Regulatory

Apr 01, 2005
BioPharm International
By BioPharm International Editors
Biotechnology and life sciences companies come in all shapes and sizes. Some are multinational companies with vast resources and others are small companies working with a few new compounds. Regardless of size or market position, these companies should all have one common question of those that handle their insurance: Will their current insurance program protect their assets and investments in the event of a significant loss? Understanding the nature of risks, acquiring suitable insurance, and comprehending policy issues when claims arise are essential to protecting assets and obtaining reimbursement when losses occur.
Mar 01, 2005
BioPharm International
The purpose of design validation is to demonstrate that a product performs as intended. The usual route to this goal is showing that every item on the specification has been achieved, but it is not an easy path. The specification itself can create difficulty if it includes statements like "as long as possible" or the real horror "to be decided." Verification tests can reveal so many problems that the design must change to such an extent that earlier tests are no longer relevant. And there is also the practical difficulty of obtaining sufficient samples to test when the manufacturing engineers have not completed their standard operating procedures, the product design is not fixed yet, the component suppliers are late, and the marketing department has taken all the samples to show to prospective customers.
Mar 01, 2005
BioPharm International
RARM procedures don't exist in a vacuum. For people to perform effective and useful RARMs, the process needs to be integrated with other GMP quality system elements and be proceduralized.
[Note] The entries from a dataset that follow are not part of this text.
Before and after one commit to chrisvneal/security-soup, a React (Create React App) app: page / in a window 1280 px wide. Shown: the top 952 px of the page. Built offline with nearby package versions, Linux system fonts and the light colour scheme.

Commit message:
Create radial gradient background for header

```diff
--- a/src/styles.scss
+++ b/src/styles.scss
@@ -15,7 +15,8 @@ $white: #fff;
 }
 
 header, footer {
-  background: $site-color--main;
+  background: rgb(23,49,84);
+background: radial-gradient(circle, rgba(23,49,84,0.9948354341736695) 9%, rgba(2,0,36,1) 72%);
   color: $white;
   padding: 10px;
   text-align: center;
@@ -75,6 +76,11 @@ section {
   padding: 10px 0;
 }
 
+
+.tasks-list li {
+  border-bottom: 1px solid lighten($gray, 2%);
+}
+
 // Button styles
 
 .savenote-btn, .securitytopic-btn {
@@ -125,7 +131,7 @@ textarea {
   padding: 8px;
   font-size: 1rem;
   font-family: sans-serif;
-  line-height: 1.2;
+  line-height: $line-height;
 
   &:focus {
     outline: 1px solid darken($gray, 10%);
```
Mar 01, 2005
BioPharm International
Many types of equipment in both manufacturing and laboratory areas are critical to a properly functioning pharmaceutical process. The validation of laboratory equipment is not as clearly defined as the validation of equipment used directly in the production of pharmaceutical products, which requires thorough validation in almost all situations.
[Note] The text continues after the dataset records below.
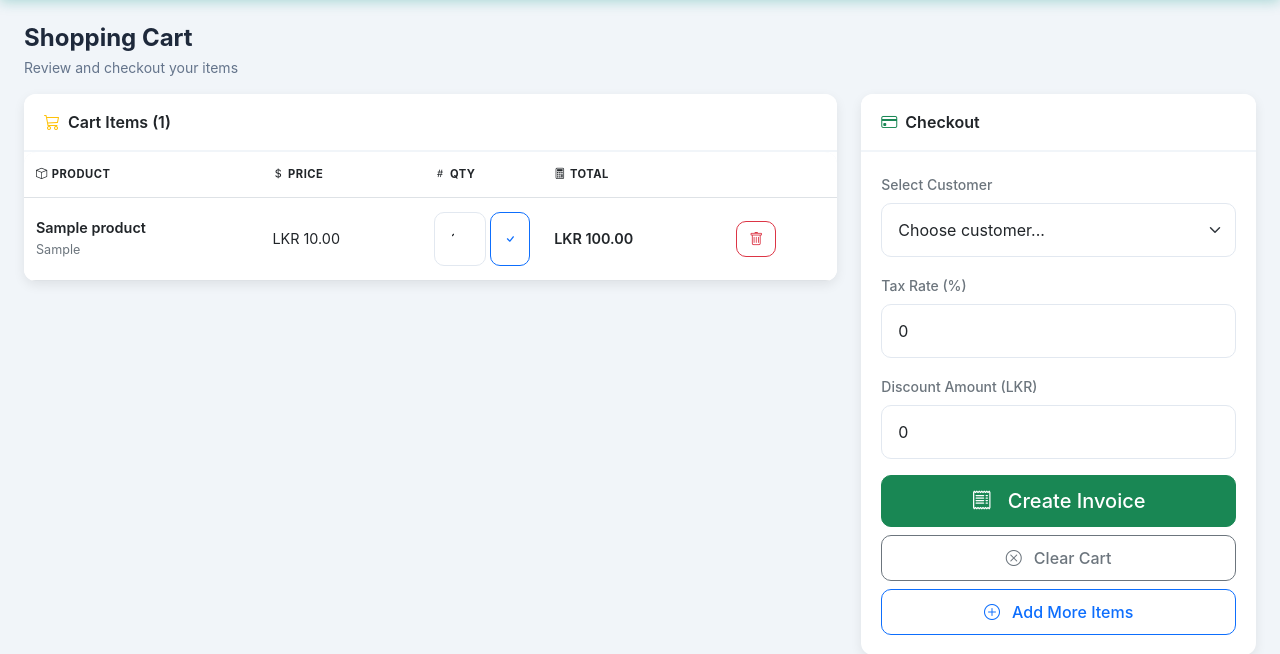
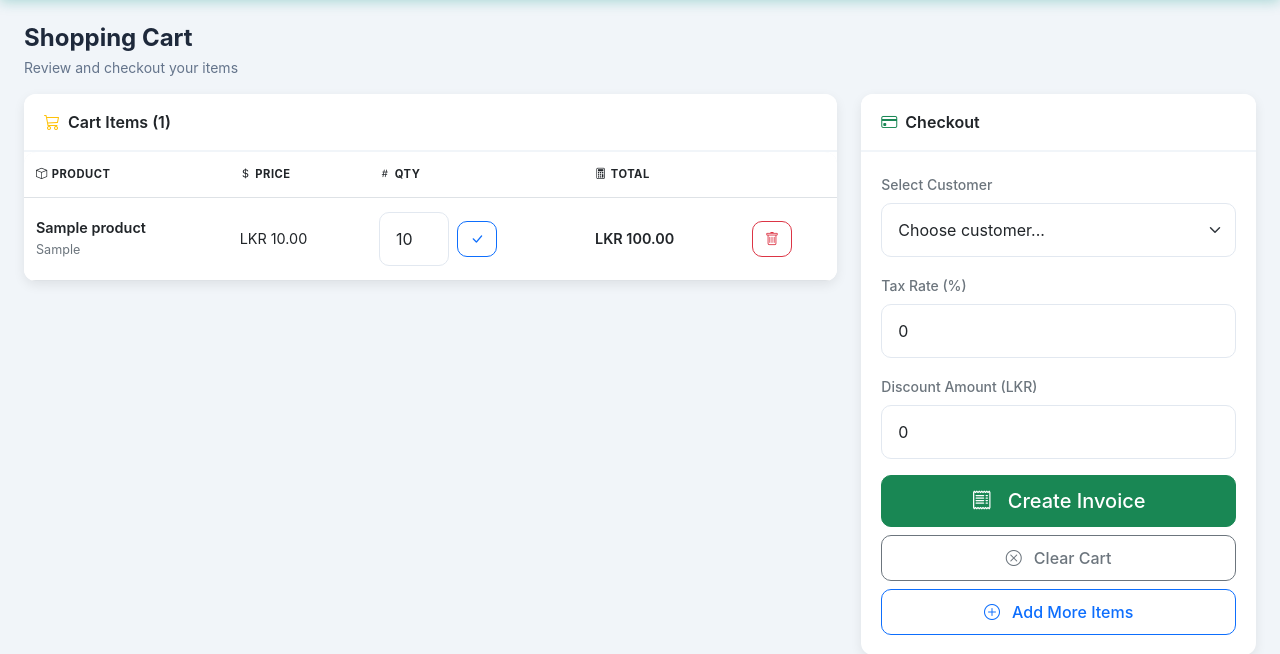
Before and after one commit to avsjadikari/Product_App, a Flask app: template templates/cart.html in a window 1280 px wide. Shown: the part 64-718 px from the top of the page. Run offline with Flask 3, Linux system fonts and the light colour scheme; tables that the repository leaves empty hold one stand-in row (values such as "Sample post"); the template is opened without the code that fills it: values that come from a table or form of the project are taken from there, most other values are stand-ins (such as "Sample title", 1, 10 or a date in 2020); some libraries are stand-ins or nearby versions.

Commit message:
Fix cart quantity column width

```diff
--- a/templates/cart.html
+++ b/templates/cart.html
@@ -20,7 +20,7 @@
                             <tr>
                                 <th><i class="bi bi-box me-1"></i>Product</th>
                                 <th><i class="bi bi-currency-dollar me-1"></i>Price</th>
-                                <th><i class="bi bi-hash me-1"></i>Qty</th>
+                                <th style="min-width: 140px;"><i class="bi bi-hash me-1"></i>Qty</th>
                                 <th><i class="bi bi-calculator me-1"></i>Total</th>
                                 <th></th>
                             </tr>
@@ -33,12 +33,12 @@
                                     <small class="text-secondary">{{ item.product.product_model }}</small>
                                 </td>
                                 <td>LKR {{ "%.2f"|format(item.product.product_price) }}</td>
-                                <td style="width: 120px;">
-                                    <form method="post" action="/cart/update/{{ item.product.product_id }}" class="d-flex">
+                                <td style="min-width: 140px;">
+                                    <form method="post" action="/cart/update/{{ item.product.product_id }}" class="d-flex align-items-center">
                                         <input type="hidden" name="csrf_token" value="{{ csrf_token() }}"/>
-                                        <input type="number" name="quantity" class="form-control form-control-sm" min="1" max="{{ item.product.product_quantity + item.quantity }}" value="{{ item.quantity }}" required>
-                                        <button type="submit" class="btn btn-sm btn-outline-primary ms-1">
-                                            <i class="bi bi-check"></i>
+                                        <input type="number" name="quantity" class="form-control form-control-sm" style="width: 70px;" min="1" max="{{ item.product.product_quantity + item.quantity }}" value="{{ item.quantity }}" required>
+                                        <button type="submit" class="btn btn-sm btn-outline-primary ms-2" title="Update quantity">
+                                            <i class="bi bi-check-lg"></i>
                                         </button>
                                     </form>
                                 </td>
```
Mar 01, 2005
BioPharm International
Synthetic drugs can be well characterized by established analytical methods. Biologics on the other hand are complex, high-molecular-weight products, and analytical methods have limited abilities to completely characterize them and their impurity profiles. Regulation of biologics includes not only final product characterization but also characterization and controls on raw materials and the manufacturing process.
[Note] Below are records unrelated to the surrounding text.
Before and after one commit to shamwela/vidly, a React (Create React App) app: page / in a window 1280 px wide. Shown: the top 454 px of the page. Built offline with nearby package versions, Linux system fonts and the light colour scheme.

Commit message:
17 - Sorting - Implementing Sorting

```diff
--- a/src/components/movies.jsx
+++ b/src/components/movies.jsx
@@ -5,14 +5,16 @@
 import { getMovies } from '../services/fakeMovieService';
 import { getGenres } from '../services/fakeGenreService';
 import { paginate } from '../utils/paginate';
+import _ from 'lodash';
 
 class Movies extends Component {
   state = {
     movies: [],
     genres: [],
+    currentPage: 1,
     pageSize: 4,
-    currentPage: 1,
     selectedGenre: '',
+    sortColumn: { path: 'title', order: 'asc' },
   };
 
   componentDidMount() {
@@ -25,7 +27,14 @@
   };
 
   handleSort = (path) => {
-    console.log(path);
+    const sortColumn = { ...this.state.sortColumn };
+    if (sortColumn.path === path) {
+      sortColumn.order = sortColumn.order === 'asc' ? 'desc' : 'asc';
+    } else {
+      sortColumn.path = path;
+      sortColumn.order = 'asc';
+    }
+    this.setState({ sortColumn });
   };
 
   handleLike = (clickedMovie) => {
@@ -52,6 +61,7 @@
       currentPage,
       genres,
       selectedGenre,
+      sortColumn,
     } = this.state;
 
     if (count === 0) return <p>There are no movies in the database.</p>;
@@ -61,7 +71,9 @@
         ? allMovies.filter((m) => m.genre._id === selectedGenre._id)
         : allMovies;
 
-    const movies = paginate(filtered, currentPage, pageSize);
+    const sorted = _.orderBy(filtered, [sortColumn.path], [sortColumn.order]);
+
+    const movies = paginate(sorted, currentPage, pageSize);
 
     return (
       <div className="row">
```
Jan 01, 2005
BioPharm International
In order to institute a GxP mindset across the organization, support and respect for quality systems should come from the top down.
Nov 15, 2004
BioPharm International
There continues to be much interest within industry and FDA about the future of the GMPs. Discussion groups have been spawned within professional organizations and at FDA to reevaluate the aging GMPs and associated guidance documents to ensure that the government does not impede technological progress, focuses its resources effectively, and upholds its mandate to protect the public.
Nov 15, 2004
BioPharm International
GMP is the acronym for Good Manufacturing Practice. The GMPs represent a set of regulations that were promulgated as a final rule by FDA in 1978 and intended to ensure the safety and efficacy of the nation's drug products. The GMPs, as we know them today, are the result of over a century of actions by industry and reactions by government and consumer groups to bring guidance and controls to the food and drug industry, resulting in a safe supply of food and medicines.
Nov 15, 2004
BioPharm International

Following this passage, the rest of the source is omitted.